MLS Opens Doors to Betting & Spirits Jersey Partners

Back in March, MLS and MGM Resorts announced a strategic multi-year partnership that saw the entertainment company become the Official Gaming Partner of the league. At the time, we wondered whether this was just the first domino to fall and speculated the league may soon allow teams to partner with gambling companies as jersey sponsors. On Wednesday, speculation became reality.

In a move that signals a fairly hefty shift in franchise sponsorship rights opportunities, MLS clubs will now have the ability to negotiate individual jersey sponsorship and stadium naming rights deals with gambling and entertainment companies.
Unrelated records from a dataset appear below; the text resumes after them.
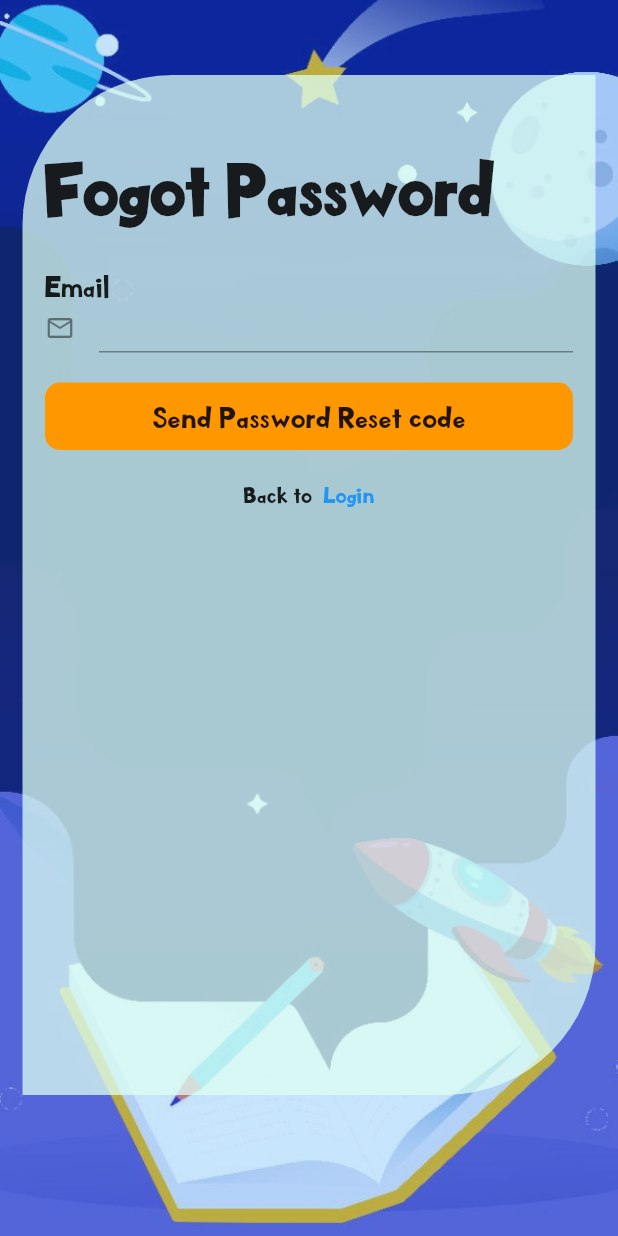
After one commit to Dinamu-Paha/Mobile-app, a Flutter app: the screen it shows after launch, after a tap on "Forgot Password?", on a phone screen of 412 x 824 dp. The commit adds this screen. Run offline on Flutter 3.47's test engine with Material 2 defaults, Android fonts, the phone set to English and light mode, and no system bars; our stand-ins replace date_field.

Commit message:
fogotPassword page

```diff
--- a/dinamu_paha/lib/Component/colors.dart
+++ b/dinamu_paha/lib/Component/colors.dart
@@ -3,4 +3,5 @@ import 'dart:ui';
 class AppColor{
   static Color mainColor = Color(0xFFFFFFFF);
   static Color formBgColor = Color(0x00DDFFF3);
+
 }
--- /dev/null
+++ b/dinamu_paha/lib/Screens/fogotPass.dart
@@ -0,0 +1,123 @@
+import 'package:dinamu_paha/Screens/signIn.dart';
+import 'package:flutter/material.dart';
+
+import '../Component/colors.dart';
+
+class FogotPasswordPage extends StatefulWidget {
+  const FogotPasswordPage({Key? key}) : super(key: key);
+
+  @override
+  State<FogotPasswordPage> createState() => _FogotPasswordPageState();
+}
+
+class _FogotPasswordPageState extends State<FogotPasswordPage> {
+  @override
+  Widget build(BuildContext context) {
+    return Scaffold(
+      body: SafeArea(
+        child: Container(
+          width: MediaQuery.of(context).size.width,
+          height: MediaQuery.of(context).size.height,
+          decoration: BoxDecoration(
+            image: DecorationImage(
+              image: AssetImage("assets/images/img.png"),
+              fit: BoxFit.cover,
+            ),
+          ),
+          child: Container(
+            color: Colors.blue.withOpacity(0.25),
+            child: SingleChildScrollView(
+              scrollDirection: Axis.vertical,
+              child: Column(
+                mainAxisAlignment: MainAxisAlignment.center,
+                crossAxisAlignment: CrossAxisAlignment.center,
+                children: [
+                  SizedBox(
+                    height: 50,
+                  ),
+                  Container(
+                    height: 680,
+                    decoration: BoxDecoration(
+                        color: AppColor.formBgColor.withOpacity(0.75),
+                        borderRadius: BorderRadius.only(topLeft: Radius.circular(100),bottomRight: Radius.circular(100),)
+                    ),
+                    child: Padding(
+                      padding: const EdgeInsets.all(15.0),
+                      child: Column(
+                        mainAxisAlignment: MainAxisAlignment.start,
+                        crossAxisAlignment: CrossAxisAlignment.start,
+                        children: [
+                          SizedBox(height: 30,),
+                          Container(
+                            child: Text('Fogot Password',style: TextStyle(fontSize: 48, fontWeight: FontWeight.w900),),
+                          ),
+                          SizedBox(height: 25,),
+                          Container(
+                            child: Text('Email',style: TextStyle(fontSize: 19),),
+                          ),
+                          Container(
+                            height: 33,
+                            width: MediaQuery.of(context).size.width-60,
+                            child: TextField(
+                              decoration: InputDecoration(
+                                icon: Icon(Icons.email_outlined,size: 20,),
+                              ),
+                            ),
+                          ),
+                          SizedBox(height: 20,),
+                          GestureDetector(
+                            onTap: (){
+                              Navigator.push(
+                                  context,
+                                  MaterialPageRoute(
+                                    builder: (BuildContext context) => SignInPage(),
+                                  ));
+                            },
+                            child: Container(
+                              width: MediaQuery.of(context).size.width-60,
+                              height: 45,
+                              decoration: BoxDecoration(
+                                borderRadius: BorderRadius.circular(10),
+                                color: Colors.orange,
+                              ),
+                              child: Center(
+                                  child: Text('Send Password Reset code',style: TextStyle(fontSize: 20),)),
+                            ),
+                          ),
+                          SizedBox(height: 20,),
+                          Container(
+                            width: MediaQuery.of(context).size.width-60,
+                            child: Row(
+                              mainAxisAlignment: MainAxisAlignment.center,
+                              children: [
+                                Container(
+                                  child: Text('Back to ',style: TextStyle(fontSize: 15),),
+                                ),
+                                GestureDetector(
+                                  onTap: (){
+                                    Navigator.push(
+                                        context,
+                                        MaterialPageRoute(
+                                          builder: (BuildContext context) => SignInPage(),
+                                        ));
+                                  },
+                                  child: Container(
+                                    child: Text(' Login',style: TextStyle(fontSize: 15, color: Colors.blue),),
+                                  ),
+                                ),
+                              ],
+                            ),
+                          )
+                        ],
+                      ),
+                    ),
+                  ),
+                ],
+              ),
+            ),
+          ),
+        ),
+      ),
+    );
+  }
+}
--- a/dinamu_paha/lib/Screens/signIn.dart
+++ b/dinamu_paha/lib/Screens/signIn.dart
@@ -1,4 +1,5 @@
 import 'package:dinamu_paha/Component/colors.dart';
+import 'package:dinamu_paha/Screens/fogotPass.dart';
 import 'package:dinamu_paha/Screens/singUp.dart';
 import 'package:dinamu_paha/Screens/subject_UI.dart';
 import 'package:flutter/material.dart';
@@ -112,8 +113,17 @@ class _SignInPageState extends State<SignInPage> {
                                 Expanded(
                                   child: Container(),
                                 ),
-                                Container(
-                                  child: Text('Forgot Password?',style: TextStyle(fontSize: 15),),
+                                GestureDetector(
+                                  onTap: (){
+                                    Navigator.push(
+                                        context,
+                                        MaterialPageRoute(
+                                          builder: (BuildContext context) => FogotPasswordPage(),
+                                        ));
+                                  },
+                                  child: Container(
+                                    child: Text('Forgot Password?',style: TextStyle(fontSize: 15,color: Colors.blue),),
+                                  ),
                                 ),
                               ],
                             ),
@@ -135,7 +145,7 @@ class _SignInPageState extends State<SignInPage> {
                                 color: Colors.orange,
                               ),
                               child: Center(
-                                  child: Text('Sign In',style: TextStyle(fontSize: 15),)),
+                                  child: Text('Sign In',style: TextStyle(fontSize: 20),)),
                             ),
                           ),
                           SizedBox(height: 30,),
--- a/dinamu_paha/lib/Screens/singUp.dart
+++ b/dinamu_paha/lib/Screens/singUp.dart
@@ -283,7 +283,7 @@ class _SignUpPageState extends State<SignUpPage> {
                                 enabledBorder: const UnderlineInputBorder(
                                   borderSide: const BorderSide(color: Colors.black),
                                 ) ,
-                                icon: Icon(Icons.area_chart ,size: 20,color: Colors.black,),
+                                icon: Icon(Icons.location_on_outlined ,size: 20,color: Colors.black,),
                               ),
                             ),
                           ),
@@ -327,7 +327,7 @@ class _SignUpPageState extends State<SignUpPage> {
                               color: Colors.orange,
                             ),
                             child: Center(
-                                child: Text('Sign Up',style: TextStyle(fontSize: 15,color: Colors.black,),)),
+                                child: Text('Sign Up',style: TextStyle(fontSize: 20,color: Colors.black,),)),
                           ),
                           SizedBox(height: 20,),
                           Container(
```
From large-scaled companies like MGM or Caesars, to local companies like a Sugar House Casino (Philadelphia’s first licensed sportsbook), for example, all the cards are on the table.

Teams have already started taking advantage. According to Front Office Sports, the Philadelphia Union and New York Red Bulls have discussed stadium naming rights deals with betting companies and D.C. United has had conversations regarding the operation of a betting facility at Audi Field.

Gambling & Soccer

Betting companies and soccer sponsorships are hardly new and have become intrinsically linked to the sport. In 2002, Fulham became the first Premier League club to sign a jersey deal with a betting partner, Betair. Since then there have been a host of betting companies who have attached their brand to teams in England and throughout Europe. In 2018, for example, over 60 percent of jersey partners in England’s Premier League and Championship were betting companies. As a result of the Professional and Amateur Sports Protection Act (PASPA) being struck down by the Supreme Court in May of 2018, U.S. sports leagues have begun adding gambling and entertainment companies as partners and MLS stands to benefit financially.

Increasing Revenue Streams

For MLS clubs in states that allow gambling, this new direction provides clubs additional revenue sources, including advertising sales on local broadcasts and stadium and field board signage. Perhaps the biggest change this allows is in-stadium betting – something D.C. United has already begun exploring as mentioned above. Although clubs themselves cannot be licensed sports betting operators, they can work with different operators to establish private betting lounges or separate facilities adjacent to the stadium where fans can place bets.

Liquor Joins the Mix

Betting isn’t the only category now open to club jersey and stadium partnerships. Having previously been able to negotiate jersey deals with beer and wine companies – although no team had such a jersey partner – MLS teams are now able to negotiate jersey deals with spirit companies. This was done by the league in part because of the gradual trend of Americans moving from beer to liquor, as spirits have eaten into their competitors’ market share.

What’s Next?

If MLS can open the door to gambling and liquor companies, it begs the question – what categories could potentially be next? For a league that has proven to be progressive in thinking and action both on and off the field, this shift in sponsorship opportunities makes you think. Could we soon see a CBD company’s logo emblazoned on an MLS team’s jersey? Whatever the answer may be, one thing is certain – MLS will continue to look for new ways to reach a diverse audience both domestically and abroad.

Categories: Major League Soccer, Sponsorship, Uncategorized